The Graveyard

May 3, 2009
By Anonymous

With a ball in her hand, the young girl shot her arm outwards, causing the rubber to soar fast towards the stone grave. It bounced back on the grimy dirt, slowed to a roll, and finally stopped at her feet. She picked it up again, the red rubber fibers covered in rain-drenched earth. Overhead, through the leafless trees, a raindrop fell upon the girl’s thick hair. Then another fell, this time landing on the ball, and as soon as she went to wipe the wetness off, a loud thunderclap shook the little girl’s body. It was as if the heavens had opened up, letting gallons of smooth reflection fall upon the already soaked earth.

Running, almost skipping to a large grave, the girl sat down under what little protection she could find. Looking up at the trees, she noticed they had been stripped of their leaves by the harsh winter. Yet spring was approaching, and with it the warmth that the girl longed for. But for now, she would have to endure the chilly winter day. She laid back, rain surrounding her, and looked up at the sky. A few scarce branches blocked her view, but she did not mind. In fact, she would have liked be sitting under them, but with their leaves gone, they would provide little protection. So instead, she stayed under the large grave, embracing the cold stone with a warm heart.

But soon, growing bored and lonely, she got up and stepped into the rain. It did not matter how soaked her hair got, or how cold the rain felt against her bare feet. She was just glad to be in the graveyard, away from the even harsher chill at home. Loving how the gray tree branches blended into the cloudy sky, she laid on a small patch of grass, eyes beaming. The rain pounded on her forehead, running down her face like tears. Yet she was happy to be here, happy to enjoy the sight overhead and the rubber ball back by the grave.

With that thought, the rain stopped instantly, and the clouds parted. Warm sunlight drenched her body, enveloping her in a blanket of silk. Getting up with renewed vigor, she called out for her parents, ready to go back home. Realizing that they were never there in the first place, the little girl screamed for a hug, for a kiss on the cheek, or any sign of human emotion. But still, after hours of searching and screaming around the grave, they were nowhere to be found.

Why had she come to this place?
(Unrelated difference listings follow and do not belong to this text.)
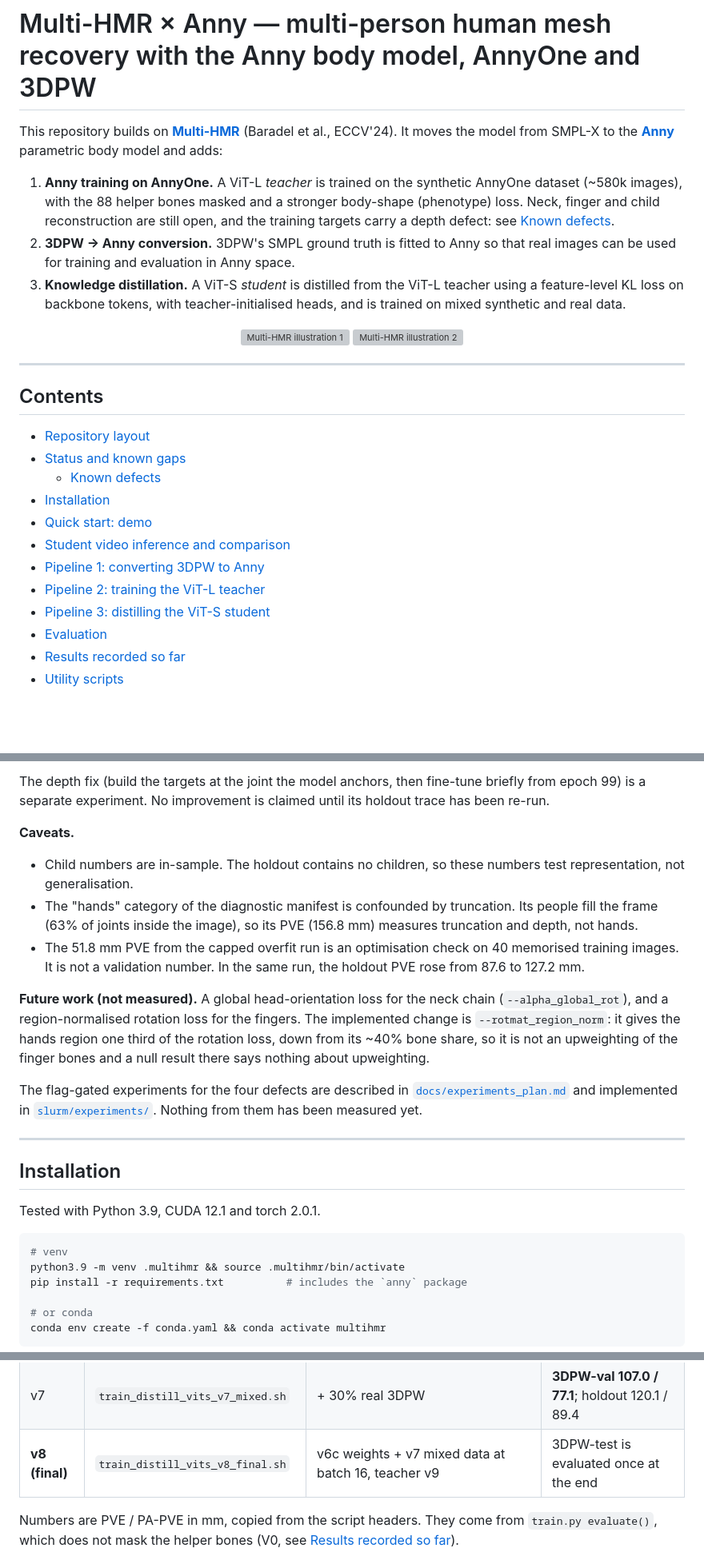
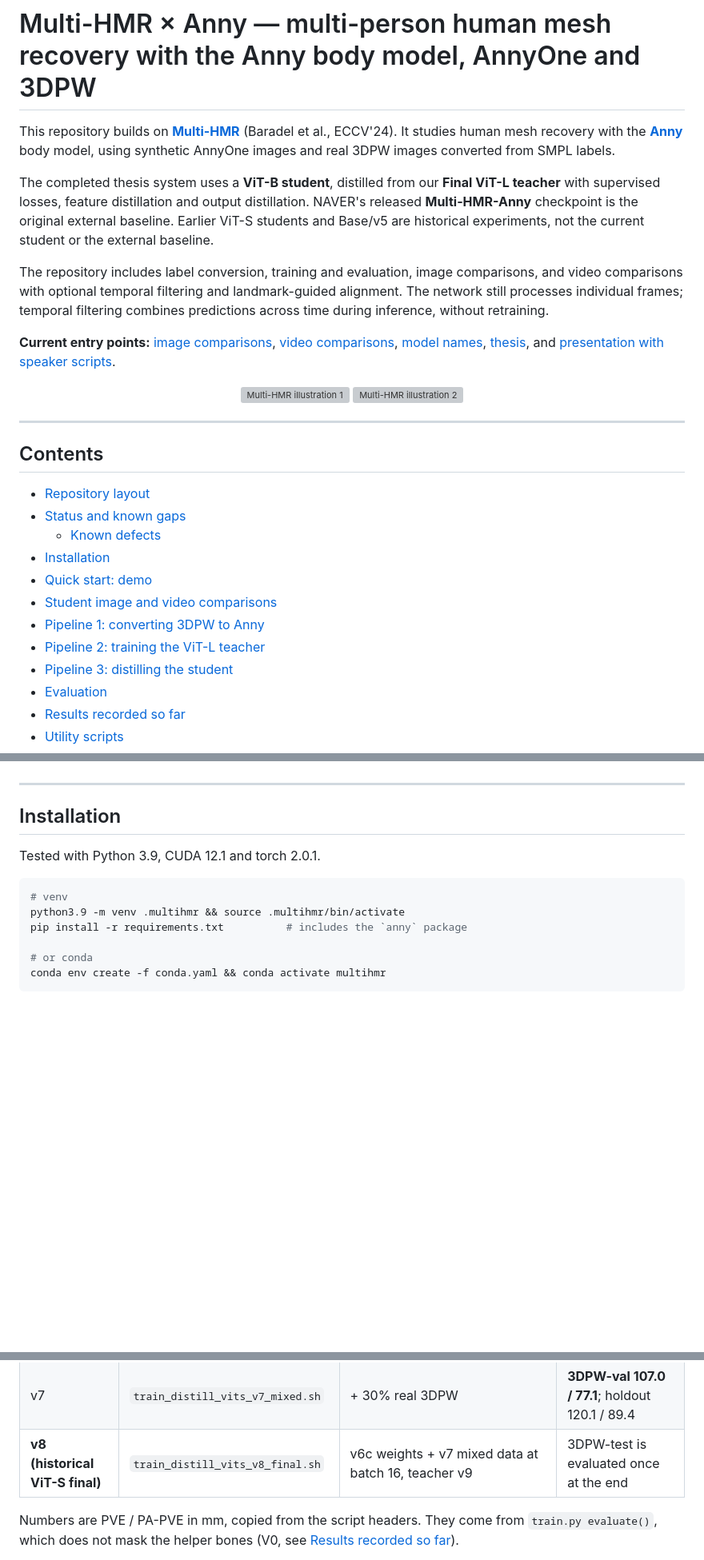
Before and after one commit to saadnajib/Multi-Person-Whole-Body-Human-Mesh-Recovery-in-a-Single-Shot-with-Annyone-dataset-and-3dpw-dataset, a Markdown page: README.md, 3 parts joined by grey strips. Shown at 80% size. Drawn GitHub-style; blank space fills up the shorter version; grey boxes are pictures that could not be loaded.

```diff
--- a/README.md
+++ b/README.md
@@ -1,11 +1,13 @@
 # Multi-HMR × Anny — multi-person human mesh recovery with the Anny body model, AnnyOne and 3DPW
 
 This repository builds on **[Multi-HMR](https://github.com/naver/multi-hmr)** (Baradel et al., ECCV'24).
-It moves the model from SMPL-X to the **[Anny](https://github.com/naver/anny)** parametric body model and adds:
+It studies human mesh recovery with the **[Anny](https://github.com/naver/anny)** body model, using synthetic AnnyOne images and real 3DPW images converted from SMPL labels.
 
-1. **Anny training on AnnyOne.** A ViT-L *teacher* is trained on the synthetic AnnyOne dataset (~580k images), with the 88 helper bones masked and a stronger body-shape (phenotype) loss. Neck, finger and child reconstruction are still open, and the training targets carry a depth defect: see [Known defects](#known-defects).
-2. **3DPW → Anny conversion.** 3DPW's SMPL ground truth is fitted to Anny so that real images can be used for training and evaluation in Anny space.
-3. **Knowledge distillation.** A ViT-S *student* is distilled from the ViT-L teacher using a feature-level KL loss on backbone tokens, with teacher-initialised heads, and is trained on mixed synthetic and real data.
+The completed thesis system uses a **ViT-B student**, distilled from our **Final ViT-L teacher** with supervised losses, feature distillation and output distillation. NAVER's released **Multi-HMR-Anny** checkpoint is the original external baseline. Earlier ViT-S students and Base/v5 are historical experiments, not the current student or the external baseline.
+
+The repository includes label conversion, training and evaluation, image comparisons, and video comparisons with optional temporal filtering and landmark-guided alignment. The network still processes individual frames; temporal filtering combines predictions across time during inference, without retraining.
+
+**Current entry points:** [image comparisons](docs/image_comparison.md), [video comparisons](docs/video_inference.md), [model names](docs/model_names.md), [thesis](docs/thesis/thesis.tex), and [presentation with speaker scripts](docs/presentations/README.md).
 
 <div align="center">
 <img width="49%" alt="Multi-HMR illustration 1" src="assets/visu1.gif">
@@ -20,10 +22,10 @@ It moves the model from SMPL-X to the **[Anny](https://github.com/naver/anny)**
   - [Known defects](#known-defects)
 - [Installation](#installation)
 - [Quick start: demo](#quick-start-demo)
-- [Student video inference and comparison](docs/video_inference.md)
+- [Student image and video comparisons](#student-image-and-video-comparisons)
 - [Pipeline 1: converting 3DPW to Anny](#pipeline-1-converting-3dpw-to-anny)
 - [Pipeline 2: training the ViT-L teacher](#pipeline-2-training-the-vit-l-teacher)
-- [Pipeline 3: distilling the ViT-S student](#pipeline-3-distilling-the-vit-s-student)
+- [Pipeline 3: distilling the student](#pipeline-3-distilling-the-student)
 - [Evaluation](#evaluation)
 - [Results recorded so far](#results-recorded-so-far)
 - [Utility scripts](#utility-scripts)
@@ -120,14 +124,4 @@ The first compiled diagnostics `REPORT.md` printed "decoding defect" for check 1
 
-The depth fix (build the targets at the joint the model anchors, then fine-tune briefly from epoch 99) is a separate experiment. No improvement is claimed until its holdout trace has been re-run.
-
-**Caveats.**
-- Child numbers are in-sample. The holdout contains no children, so these numbers test representation, not generalisation.
-- The "hands" category of the diagnostic manifest is confounded by truncation. Its people fill the frame (63% of joints inside the image), so its PVE (156.8 mm) measures truncation and depth, not hands.
-- The 51.8 mm PVE from the capped overfit run is an optimisation check on 40 memorised training images. It is not a validation number. In the same run, the holdout PVE rose from 87.6 to 127.2 mm.
-
-**Future work (not measured).** A global head-orientation loss for the neck chain (`--alpha_global_rot`), and a region-normalised rotation loss for the fingers. The implemented change is `--rotmat_region_norm`: it gives the hands region one third of the rotation loss, down from its ~40% bone share, so it is not an upweighting of the finger bones and a null result there says nothing about upweighting.
-
-The flag-gated experiments for the four defects are described in [`docs/experiments_plan.md`](docs/experiments_plan.md) and implemented in [`slurm/experiments/`](slurm/experiments/). Nothing from them has been measured yet.
 
 ---
 
@@ -280,7 +361,7 @@ Student: `dinov2_vits14` (384-d). Teacher: frozen ViT-L (1024-d).
 | v6 | `train_distill_vits_v6.sh` | **`--head_dim 1024`**: projector before the heads, so all 67/67 head tensors transfer | 152 / 105 |
 | v6b → v6c | `train_distill_vits_v6b.sh`, `_v6c.sh` | Continue training; `--teacher_bf16`, batch 16 | **114.5 / 84.6** on the AnnyOne holdout (best synthetic-only) |
 | v7 | `train_distill_vits_v7_mixed.sh` | + 30% real 3DPW | **3DPW-val 107.0 / 77.1**; holdout 120.1 / 89.4 |
-| **v8 (final)** | `train_distill_vits_v8_final.sh` | v6c weights + v7 mixed data at batch 16, teacher v9 | 3DPW-test is evaluated once at the end |
+| **v8 (historical ViT-S final)** | `train_distill_vits_v8_final.sh` | v6c weights + v7 mixed data at batch 16, teacher v9 | 3DPW-test is evaluated once at the end |
 
 Numbers are PVE / PA-PVE in mm, copied from the script headers.
 They come from `train.py evaluate()`, which does not mask the helper bones (V0, see [Results recorded so far](#results-recorded-so-far)).
```
Also changed, not shown: other parts of README.md (+144 -39 lines), docs/video_inference.md (+16 -1 lines).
The answer escaped her by an inch, and she could no longer recall how long she had been playing. All she knew is that her parents would be back soon to pick her up. Wouldn’t they? There was no way they forgot about her, it was impossible for them to forget, wasn’t it?

And suddenly they appeared, standing over a gravestone, calling out for her. Their screams could be heard across the field, and a rush of emotion surged through the young girl’s spirit. Sprinting as fast as she could, all she could focus on was the two bright, florescent faces in front of her. They were far away, but as she got closer, she realized that their screams were not of joy or happiness. Their screams were of sorrow and hatred. Stopping dead in her tracks, the girl turned the other way, hot tears forming on the edges of her eyes. But she couldn’t bring herself to running away, so she turned around and continued to walk towards her parents, her soul in another place.

Reaching them, she tried to calm them and ease their pain. But as she started talking, both acted as if she were not there. Anger coursed through every vein in the little girl’s body, her hand turning into a swollen fist, even more tears streaming out of her eyes. She brought her clenched hand to the tall figure’s face, yet when she expected contact, she felt nothing but air. Sitting down, she remembered why she had come to the graveyard, and a feeling of sadness settled deep into her stomach.

Similar Articles


This article has 1 comment.

on Sep. 5 2009 at 1:56 am
Awh, well done.

Swoon Reads

Aspiring Writer? Take Our Online Course!